(Data excerpts)
= = =

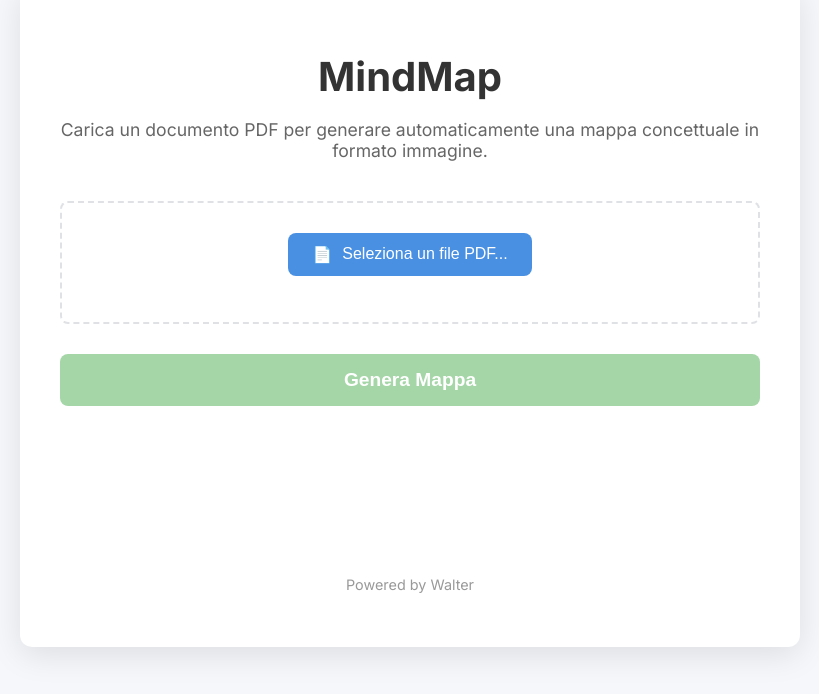
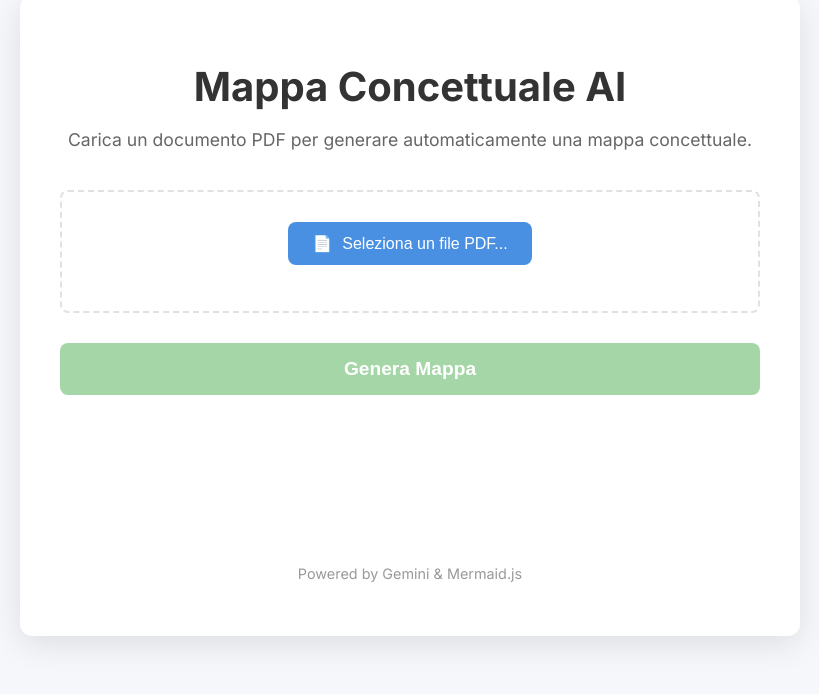
Before and after one commit to PWS00/MindMap, a plain HTML site: page index.html in a window 1280 px wide. Shown: the part 104-798 px from the top of the page, without its empty margins (230-1049 px from the left). Drawn offline with Linux system fonts and the light colour scheme.

Commit message:
Update index.html

```diff
--- a/index.html
+++ b/index.html
@@ -3,20 +3,24 @@
 <head>
     <meta charset="UTF-8">
     <meta name="viewport" content="width=device-width, initial-scale=1.0">
-    <title>Generatore Mappe Concettuali da PDF</title>
+    <title>Generatore di Mappe Concettuali da PDF</title>
+    <!-- Link al nostro file di stile -->
     <link rel="stylesheet" href="/static/style.css">
 </head>
 <body>
 
     <div class="container">
         <header>
-            <h1>MindMap</h1>
-            <p>Carica un documento PDF per generare automaticamente una mappa concettuale in formato immagine.</p>
+            <h1>Mappa Concettuale AI</h1>
+            <p>Carica un documento PDF per generare automaticamente una mappa concettuale.</p>
         </header>
 
         <main>
             <div class="upload-section">
+                <!-- Input nascosto per il caricamento file -->
                 <input type="file" id="pdf-upload" accept=".pdf" hidden>
+
+                <!-- Bottone visibile per l'upload -->
                 <button id="upload-button">
                     <span class="icon">📄</span>
                     <span>Seleziona un file PDF...</span>
@@ -24,19 +28,23 @@
                 <p id="file-name" class="file-name-display"></p>
             </div>
 
+            <!-- Bottone per avviare la generazione, inizialmente disabilitato -->
             <button id="generate-button" disabled>Genera Mappa</button>
 
+            <!-- Contenitore per il risultato (loader, mappa o errore) -->
             <div id="result-container" class="result-container">
-                <!-- Qui apparirà la mappa/un messaggio di errore -->
+                <!-- Contenuto generato da JavaScript -->
             </div>
         </main>
 
         <footer>
-            <p>Powered by Walter</p>
+            <p>Powered by Gemini & Mermaid.js</p>
         </footer>
     </div>
 
-    <!-- Il nostro script per la logica -->
+    <!-- Includiamo la libreria Mermaid.js per il rendering del grafico -->
+    <script src="https://cdn.jsdelivr.net/npm/mermaid@10/dist/mermaid.min.js"></script>
+    <!-- Il nostro script per tutta la logica del front-end -->
     <script src="/static/script.js"></script>
 </body>
 </html>
```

= = =

- **ACTIVITY**
Your copy must match the records above word for word and contain no pictures.

- **ANSWER TO THE PROBLEM**
Before and after one commit to PWS00/MindMap, a plain HTML site: page index.html in a window 1280 px wide. Shown: the part 104-798 px from the top of the page, without its empty margins (230-1049 px from the left). Drawn offline with Linux system fonts and the light colour scheme.

Commit message:
Update index.html

```diff
--- a/index.html
+++ b/index.html
@@ -3,20 +3,24 @@
 <head>
     <meta charset="UTF-8">
     <meta name="viewport" content="width=device-width, initial-scale=1.0">
-    <title>Generatore Mappe Concettuali da PDF</title>
+    <title>Generatore di Mappe Concettuali da PDF</title>
+    <!-- Link al nostro file di stile -->
     <link rel="stylesheet" href="/static/style.css">
 </head>
 <body>
 
     <div class="container">
         <header>
-            <h1>MindMap</h1>
-            <p>Carica un documento PDF per generare automaticamente una mappa concettuale in formato immagine.</p>
+            <h1>Mappa Concettuale AI</h1>
+            <p>Carica un documento PDF per generare automaticamente una mappa concettuale.</p>
         </header>
 
         <main>
             <div class="upload-section">
+                <!-- Input nascosto per il caricamento file -->
                 <input type="file" id="pdf-upload" accept=".pdf" hidden>
+
+                <!-- Bottone visibile per l'upload -->
                 <button id="upload-button">
                     <span class="icon">📄</span>
                     <span>Seleziona un file PDF...</span>
@@ -24,19 +28,23 @@
                 <p id="file-name" class="file-name-display"></p>
             </div>
 
+            <!-- Bottone per avviare la generazione, inizialmente disabilitato -->
             <button id="generate-button" disabled>Genera Mappa</button>
 
+            <!-- Contenitore per il risultato (loader, mappa o errore) -->
             <div id="result-container" class="result-container">
-                <!-- Qui apparirà la mappa/un messaggio di errore -->
+                <!-- Contenuto generato da JavaScript -->
             </div>
         </main>
 
         <footer>
-            <p>Powered by Walter</p>
+            <p>Powered by Gemini & Mermaid.js</p>
         </footer>
     </div>
 
-    <!-- Il nostro script per la logica -->
+    <!-- Includiamo la libreria Mermaid.js per il rendering del grafico -->
+    <script src="https://cdn.jsdelivr.net/npm/mermaid@10/dist/mermaid.min.js"></script>
+    <!-- Il nostro script per tutta la logica del front-end -->
     <script src="/static/script.js"></script>
 </body>
 </html>
```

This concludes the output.